    While a non-hostile environment for these parents is crucial, they also need a meeting that’s not subverted by antics like those of last night. This is not the MEA’s meeting nor the PTA’s. The PTA already has meetings where it can present to its own agenda; the MEA can do the same. The MEA – and the entire staff of the district – has as much right as anyone else to speak at a BOE meting, but those others have that right too.

    I feel like we’re watching the religious right and its arguments over contraception. The issue isn’t the RR’s right not to use contraception; it is their right to deny it to others. This isn’t about the MEA speaking. Hundreds of members at 3 minutes a head is a lot of speaking, should they so desire.

    Rather, this is about keeping others from speaking.

    Or maybe it’s really just about one person’s love of the spotlight.


  3. “wrap the cloak of desegregation and race relations around what is a labor issue” If you don’t think race relations and labor issues are directly correlated then you need to check your privilege or call it for what it is. It is obvious there is no hiding from the elephant. A petition with 500 signatures means nothing while a couple of conversations in the supermarket move the board. For those parents who are concerned about the ranking of our towns schools, it is quite simple. We will never be Bergen County or other high ranking districts who don’t have a population with diverse socio economic backgrounds. The only reason why we are having these issues is because of the achievement gap. This reform could not make it here if there was no gap. They have been pushing this reform in inner cities all over nation where citizens are not vocal because of a lack of privilege. You don’t have to be an expert to know where this board is going is wrong. Take 20 minutes and google things like “education best practices” or “achievement gap.” I am grateful that MEA stands up for their students, I wish that more teacher’s unions did. Unfortunately in inner cities the lack of parental involvement and labor issues discourages teachers from taking a stand. Oh an FYI Bergen County Freeholders have written a resolution to pull out of Common Core. Looks like common core is not good enough for them.

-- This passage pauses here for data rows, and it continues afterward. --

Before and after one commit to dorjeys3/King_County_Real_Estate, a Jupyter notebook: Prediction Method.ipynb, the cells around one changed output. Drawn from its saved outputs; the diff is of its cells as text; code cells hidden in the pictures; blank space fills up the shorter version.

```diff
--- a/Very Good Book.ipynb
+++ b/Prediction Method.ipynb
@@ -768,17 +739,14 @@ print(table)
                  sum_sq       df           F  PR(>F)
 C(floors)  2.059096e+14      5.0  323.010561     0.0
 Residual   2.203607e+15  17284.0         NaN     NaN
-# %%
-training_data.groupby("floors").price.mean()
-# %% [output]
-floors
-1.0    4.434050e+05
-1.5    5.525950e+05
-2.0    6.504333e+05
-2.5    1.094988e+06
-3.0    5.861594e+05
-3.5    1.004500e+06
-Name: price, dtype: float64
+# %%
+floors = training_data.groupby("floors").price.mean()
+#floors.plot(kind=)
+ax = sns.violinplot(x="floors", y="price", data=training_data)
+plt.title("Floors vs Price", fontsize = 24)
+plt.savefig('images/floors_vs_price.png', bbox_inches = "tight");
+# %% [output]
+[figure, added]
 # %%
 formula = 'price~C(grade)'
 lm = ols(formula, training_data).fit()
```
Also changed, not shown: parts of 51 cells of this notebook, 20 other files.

  4. “It did miss an important point. Last night, some kindergarten parents were forced to wait for hours to speak on the issue that concerned them.” Whose fault is this? Who changed the format of the meeting and pushed non agenda public comments back? Who sat their and lectured a number of people who disagreed with the boards for 10 minutes? Who runs the meetings? Andrew I am starting to think you are just as good as an artist as our board members. You love painting pictures. Stick to the facts.

  5. “The MEA – and the entire staff of the district- has as much right as anyone else to speak at a BOE meeting” Isn’t it true that in order to speak at a BOE meeting you have to be a Montclair resident Mr. Gideon? I don’t believe all MEA members are Montclair residents, therefore the MEA is their voice!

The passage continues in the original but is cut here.